*** out of ****
As the opening credits for "Opera" begin to roll, we get a glimpse of a black bird, a Raven; perched somewhere in an Opera House. We learn that they serve somewhat of a purpose in the production that is at work down below - Shakespeare's "Macbeth" - although if we learned anything from Edgar Allen Poe, we learned that Ravens are instantaneously a sign of danger, or even death. Both are the case in the context of the film; which is one of the last good, watchable movies from the famed, beloved Italian-born master of horror, Dario Argento.
The lead of the in-film Macbeth production is a shy - but talented - young woman named Betty (Christina Marsillach). She is given the role when the original leading lady is unexpectedly injured at random when she's hit by a car; forcing her to become hospitalized since it is mainly her leg that has been fractured. The production director and all those who work alongside him are initially somewhat skeptical of how Betty will do as the replacement actress - and she's crossing her fingers along with them - but much to their surprise, she does quite well, wows the audience, and by the end has herself some adoring fans.
Too bad her biggest fan turns out to be a deranged serial killer! One-by-one, the villain assaults and murders Betty's friends and co-workers. Since this is normally a boring plot element, Argento adds a twist; in the form several needles that are stuck to a piece of tape and placed under Betty's eye when the killer ties her up, thus forcing her to watch as her friends are slaughtered alive. The killer explains that if she closes her eyes, then she can wave goodbye to both of them.
However, the killer seems to derive pleasure from Betty's fear and emotional deterioration. There are several scenes in which he ties her up and puts the tape on; but every time, he never makes an attempt to kill her. It's implied that perhaps the killer is targeting Betty for reasons at first unknown; which means that all shall be revealed in one of Argento's classy twist endings. And while it's hardly one of the best endings Argento has pulled out of the hat; "Opera" is still a wild, deceptive ride.

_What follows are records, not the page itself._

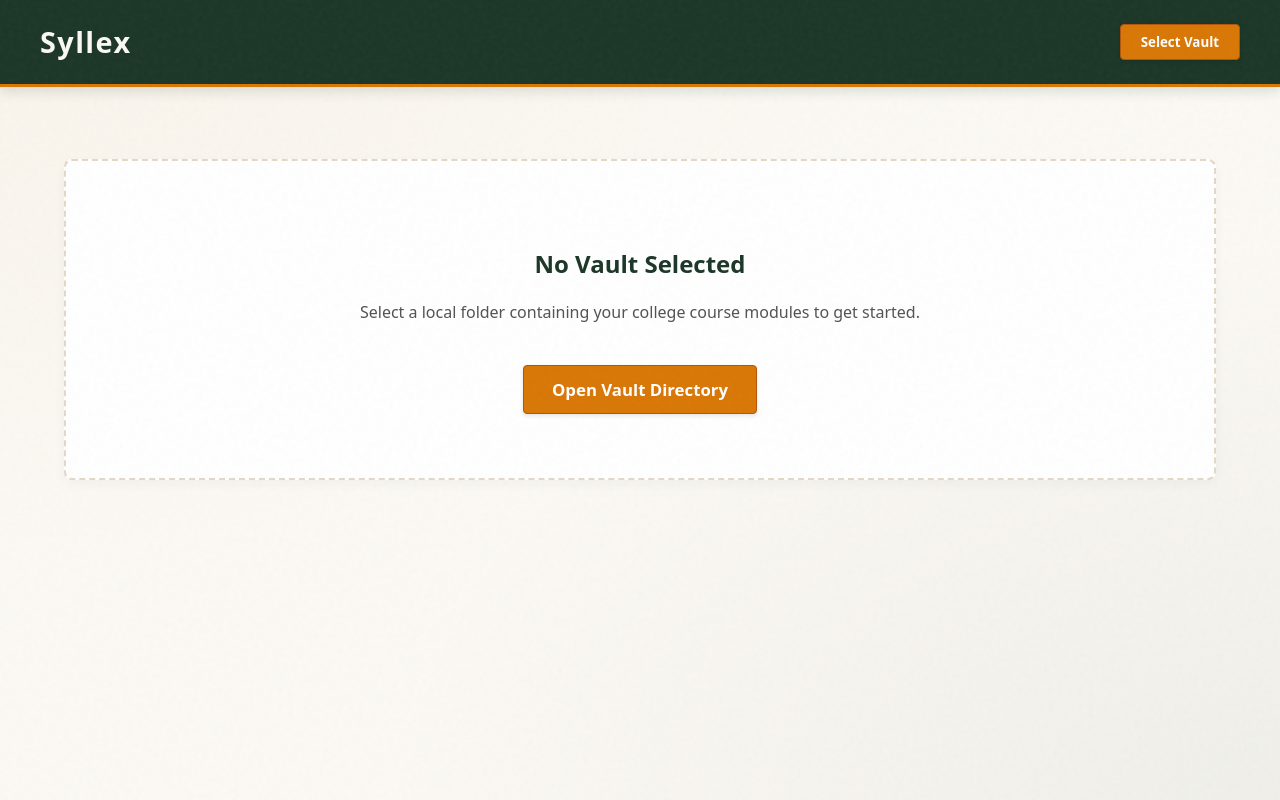
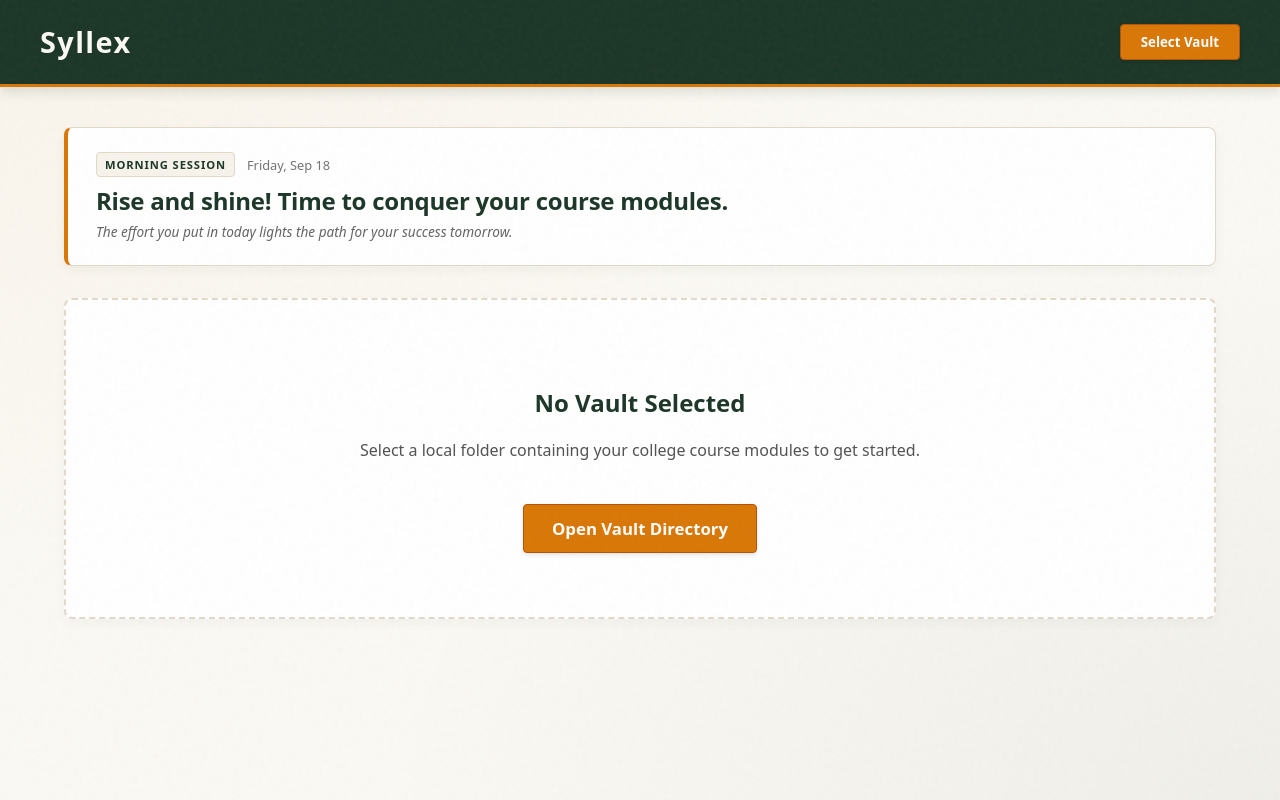
Before and after one commit to aarndv/syllex, a React (Vite) app: page / in a window 1280 px wide. Built offline with nearby package versions, Linux system fonts and the light colour scheme.

Commit message:
feat: add dashboard header with time-of-day greetings and motivational subtext

```diff
--- a/src/App.tsx
+++ b/src/App.tsx
@@ -1,9 +1,10 @@
-import { useState, useEffect } from "react";
+import { useState, useEffect, useMemo } from "react";
 import { open } from "@tauri-apps/plugin-dialog";
 import { invoke } from "@tauri-apps/api/core";
 import { VaultScanResult, VaultNode } from "./types/vault";
 import { FileTree } from "./components/FileTree";
 import { PdfViewer } from "./components/PdfViewer";
+import { DashboardHeader } from "./components/DashboardHeader";
 import "./App.css";
 
 const VAULT_STORAGE_KEY = "syllex_selected_vault_path";
@@ -142,6 +143,26 @@ function App() {
     }
   }
 
+  const vaultStats = useMemo(() => {
+    if (!scanResult) return { courses: 0, files: 0 };
+    let courses = 0;
+    let files = 0;
+
+    function traverse(nodes: VaultNode[], isRootLevel: boolean) {
+      for (const node of nodes) {
+        if (node.node_type === "Folder") {
+          if (isRootLevel) courses++;
+          traverse(node.children, false);
+        } else {
+          files++;
+        }
+      }
+    }
+
+    traverse(scanResult.root_nodes, true);
+    return { courses, files };
+  }, [scanResult]);
+
   return (
     <div className="app-layout">
       {activeNode && vaultPath && scanResult && (
@@ -225,6 +246,8 @@ function App() {
         )}
 
         {!vaultPath && !loading && (
+          <>
+            <DashboardHeader />
             <div className="empty-state">
               <h2>No Vault Selected</h2>
               <p>Select a local folder containing your college course modules to get started.</p>
@@ -232,6 +255,7 @@ function App() {
                 Open Vault Directory
               </button>
             </div>
+          </>
         )}
 
         {loading && (
@@ -242,6 +266,10 @@ function App() {
 
         {scanResult && !loading && (
           <div className="vault-view">
+            <DashboardHeader
+              courseCount={vaultStats.courses}
+              fileCount={vaultStats.files}
+            />
             {scanResult.root_nodes.length === 0 ? (
               <div className="empty-state">
                 <p>No files or folders found in this vault.</p>
--- /dev/null
+++ b/src/components/DashboardHeader.css
@@ -0,0 +1,137 @@
+.dashboard-header-card {
+  background-color: #ffffff;
+  border: 1px solid #e2d9c8;
+  border-left: 4px solid #d97706;
+  border-radius: 8px;
+  padding: 1.5rem 1.75rem;
+  margin-bottom: 1.75rem;
+  box-shadow: 0 4px 12px rgba(27, 54, 39, 0.05);
+  display: flex;
+  justify-content: space-between;
+  align-items: center;
+  gap: 1.5rem;
+  flex-wrap: wrap;
+  transition: all 0.2s ease;
+}
+
+.dashboard-header-main {
+  flex: 1;
+  min-width: 260px;
+}
+
+.dashboard-badge-row {
+  display: flex;
+  align-items: center;
+  gap: 0.75rem;
+  margin-bottom: 0.5rem;
+}
+
+.dashboard-time-badge {
+  font-size: 0.7rem;
+  font-weight: 700;
+  text-transform: uppercase;
+  letter-spacing: 0.08em;
+  background-color: #f7f3eb;
+  color: #1b3627;
+  border: 1px solid #e2d9c8;
+  padding: 0.15rem 0.5rem;
+  border-radius: 4px;
+}
+
+.dashboard-date-text {
+  font-size: 0.8rem;
+  color: #737373;
+  font-weight: 500;
+}
+
+.dashboard-greeting-title {
+  margin: 0 0 0.35rem 0;
+  font-size: 1.5rem;
+  font-weight: 700;
+  color: #1b3627;
+  letter-spacing: -0.01em;
+  line-height: 1.3;
+}
+
+.dashboard-motivational-subtitle {
+  margin: 0;
+  font-size: 0.85rem;
+  color: #525252;
+  font-style: italic;
+  line-height: 1.4;
+  opacity: 0.9;
+}
+
+.dashboard-stats-strip {
+  display: flex;
+  align-items: center;
+  gap: 1.25rem;
+  background-color: #fcfaf7;
+  border: 1px solid #efeae1;
+  padding: 0.75rem 1.25rem;
+  border-radius: 6px;
+}
+
+.stat-item {
+  display: flex;
+  flex-direction: column;
+  align-items: center;
+  min-width: 60px;
+}
+
+.stat-value {
+  font-size: 1.35rem;
+  font-weight: 700;
+  color: #d97706;
+  line-height: 1.1;
+}
+
+.stat-label {
+  font-size: 0.7rem;
+  font-weight: 600;
+  text-transform: uppercase;
+  letter-spacing: 0.05em;
+  color: #737373;
+  margin-top: 0.2rem;
+}
+
+/* Dark mode styles */
+@media (prefers-color-scheme: dark) {
+  .dashboard-header-card {
+    background-color: #142a1d;
+    border-color: #264a34;
+    border-left-color: #d97706;
+    box-shadow: 0 4px 12px rgba(0, 0, 0, 0.2);
+  }
+
+  .dashboard-time-badge {
+    background-color: #1b3627;
+    color: #fbf9f4;
+    border-color: #264a34;
+  }
+
+  .dashboard-date-text {
+    color: #a3a3a3;
+  }
+
+  .dashboard-greeting-title {
+    color: #fbf9f4;
+  }
+
+  .dashboard-motivational-subtitle {
+    color: #cbd5e1;
+  }
+
+  .dashboard-stats-strip {
+    background-color: #1b3627;
+    border-color: #264a34;
+  }
+
+  .stat-value {
+    color: #f59e0b;
+  }
+
+  .stat-label {
+    color: #a3a3a3;
+  }
+}
--- /dev/null
+++ b/src/components/DashboardHeader.tsx
@@ -0,0 +1,143 @@
+import React, { useMemo } from "react";
+import "./DashboardHeader.css";
+
+interface DashboardHeaderProps {
+  courseCount?: number;
+  fileCount?: number;
+}
+
+const MORNING_GREETINGS = [
+  "Good morning! Ready for a productive study session?",
+  "Rise and shine! Time to conquer your course modules.",
+  "Top of the morning! Let's make today count.",
+  "Good morning! A fresh start and a clear mind for learning.",
+  "Early bird gets the grade! Welcome back to your workspace.",
+  "Good morning! Grab your tea or coffee and let's dive in.",
+];
+
+const AFTERNOON_GREETINGS = [
+  "Good afternoon! Hope your day of learning is going smoothly.",
+  "Welcome back! Ready for an engaging afternoon study block?",
+  "Good afternoon! Keep up the great study momentum.",
+  "Afternoon greetings! Time to make steady progress on your modules.",
+  "Good afternoon! Stay focused and finish today strong.",
+  "Halfway through the day! Happy studying and welcome back.",
+];
+
+const EVENING_GREETINGS = [
+  "Good evening! Time to settle in for focused reading.",
+  "Welcome back this evening! Ready to review your key subjects?",
+  "Good evening! Excellent effort putting in work tonight.",
+  "Evening greetings! Wrapping up another solid day of learning.",
+  "Good evening! Step by step, page by page—you've got this.",
+  "Good evening! Let's solidify today's course concepts.",
+];
+
+const NIGHT_GREETINGS = [
+  "Burning the midnight oil? Welcome back, night owl!",
+  "Late night study session! Keep up the dedication, but rest well soon.",
+  "Working hard into the night! Good luck with your late review.",
+  "Quiet night, focused mind. Welcome back to your study vault.",
+  "Good night! Deep work flows best in the quiet of the night.",
+  "Nighttime dedication! Every slide and page gets you closer to your goal.",
+];
+
+const MOTIVATIONAL_SENTENCES = [
+  "Small daily efforts compound into extraordinary mastery over time.",
+  "Focus on progress, not perfection; every page read is a victory.",
+  "Consistency is the secret bridge between ambition and achievement.",
+  "Knowledge builds quiet confidence that lasts a lifetime.",
+  "Your future self will thank you for the focus you invest today.",
+  "Curiosity fuels understanding—keep asking questions as you read.",
+  "Great scholars are simply dedicated learners who refused to give up.",
+  "One concept at a time, you are constructing your foundation.",
+  "The effort you put in today lights the path for your success tomorrow.",
+  "Deep focus transforms complex topics into familiar knowledge.",
+];
+
+function getTimeOfDay(hour: number): "morning" | "afternoon" | "evening" | "night" {
+  if (hour >= 5 && hour < 12) return "morning";
+  if (hour >= 12 && hour < 17) return "afternoon";
+  if (hour >= 17 && hour < 21) return "evening";
+  return "night";
+}
+
+function getRandomItem<T>(items: T[]): T {
+  return items[Math.floor(Math.random() * items.length)];
+}
+
+export const DashboardHeader: React.FC<DashboardHeaderProps> = ({ courseCount, fileCount }) => {
+  const { greeting, motivationalSentence, formattedDate, timeLabel } = useMemo(() => {
+    const now = new Date();
+    const hour = now.getHours();
+    const timeOfDay = getTimeOfDay(hour);
+
+    let greetingsList: string[];
+    switch (timeOfDay) {
+      case "morning":
+        greetingsList = MORNING_GREETINGS;
+        break;
+      case "afternoon":
+        greetingsList = AFTERNOON_GREETINGS;
+        break;
+      case "evening":
+        greetingsList = EVENING_GREETINGS;
+        break;
+      case "night":
+        greetingsList = NIGHT_GREETINGS;
+        break;
+    }
+
+    const greetingStr = getRandomItem(greetingsList);
+    const mottoStr = getRandomItem(MOTIVATIONAL_SENTENCES);
+
+    const dateOptions: Intl.DateTimeFormatOptions = {
+      weekday: "long",
+      month: "short",
+      day: "numeric",
+    };
+    const dateStr = now.toLocaleDateString(undefined, dateOptions);
+
+    let periodLabel = "Morning";
+    if (timeOfDay === "afternoon") periodLabel = "Afternoon";
+    if (timeOfDay === "evening") periodLabel = "Evening";
+    if (timeOfDay === "night") periodLabel = "Night";
+
+    return {
+      greeting: greetingStr,
+      motivationalSentence: mottoStr,
+      formattedDate: dateStr,
+      timeLabel: periodLabel,
+    };
+  }, []);
+
+  return (
+    <div className="dashboard-header-card">
+      <div className="dashboard-header-main">
+        <div className="dashboard-badge-row">
+          <span className="dashboard-time-badge">{timeLabel} Session</span>
+          <span className="dashboard-date-text">{formattedDate}</span>
+        </div>
+        <h2 className="dashboard-greeting-title">{greeting}</h2>
+        <p className="dashboard-motivational-subtitle">{motivationalSentence}</p>
+      </div>
+
+      {(courseCount !== undefined || fileCount !== undefined) && (
+        <div className="dashboard-stats-strip">
+          {courseCount !== undefined && (
+            <div className="stat-item">
+              <span className="stat-value">{courseCount}</span>
+              <span className="stat-label">{courseCount === 1 ? "Course" : "Courses"}</span>
+            </div>
+          )}
+          {fileCount !== undefined && (
+            <div className="stat-item">
+              <span className="stat-value">{fileCount}</span>
+              <span className="stat-label">{fileCount === 1 ? "Module" : "Modules"}</span>
+            </div>
+          )}
+        </div>
+      )}
+    </div>
+  );
+};
```
Lines whose indentation alone changed are shown as unchanged.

In my opinion, it has all the bare essentials of a good mystery; a plot that keeps the open-minded viewers involved, characters that - while somewhat under-developed and difficult to remember after the movie has been experienced - come off as decent regardless, with the only real twist being the pleasures of Argento's signature visual stylistics.
Through the pitch-perfect combination of what we hear (music) and what we see (the visuals of the film); Argento is able to work with the story and use it as a vehicle for his artistic ventilation. Thematically, Argento doesn't try anything terribly new here; but it's just so goddamn beautiful to look at, to hear, and to experience that you lose the ability to care very quickly indeed. "Opera" demanded my attention and I gladly gave it just that; an early Argento feature, after all, is almost always worth it.
But of course, the film has its minor - and major - drawbacks. In spite of being a delightfully bloody and grotesque visual feast of artistry in a genre that often lacks just that; the plot doesn't always hold up as well as we might want it to, and the film sort of goes over-the-top and beyond within the last ten minutes, which were, in my opinion, just plain unnecessary. Entertaining, just like the rest of the movie; but unnecessary. Also, the acting isn't anything particularly special either; although I'm thankful that it was at least competent and watchable. As usual, attention to detail takes center stage over any real human beings; but I've come to expect that from Argento, so I was not surprised.
The kills are fantastic, the cinematography is beautiful, the gore effects are remarkable, the blood is plentiful, the suspense and build-up is genuinely impressive, Claudio Simonetti's score is energetic and off-kilter, the mystery at the center of the story is thought-out with much skill and consideration, and overall; this is another 80's Argento offering that isn't great; but is nonetheless quite good. If you aren't the director's biggest fan, then you'll probably think differently; but I stick to what entertains me, and among other things, I find Italian horror films with gore and style to boot especially attractive. They may not be critical favorites, but they are often creepy and satisfactory to those who like them the most. If you're like me and you consider yourself to be a part of the Argento-faithful; then you might just want to see "Opera". Good, bad; it's got a voice, and there's no denying that.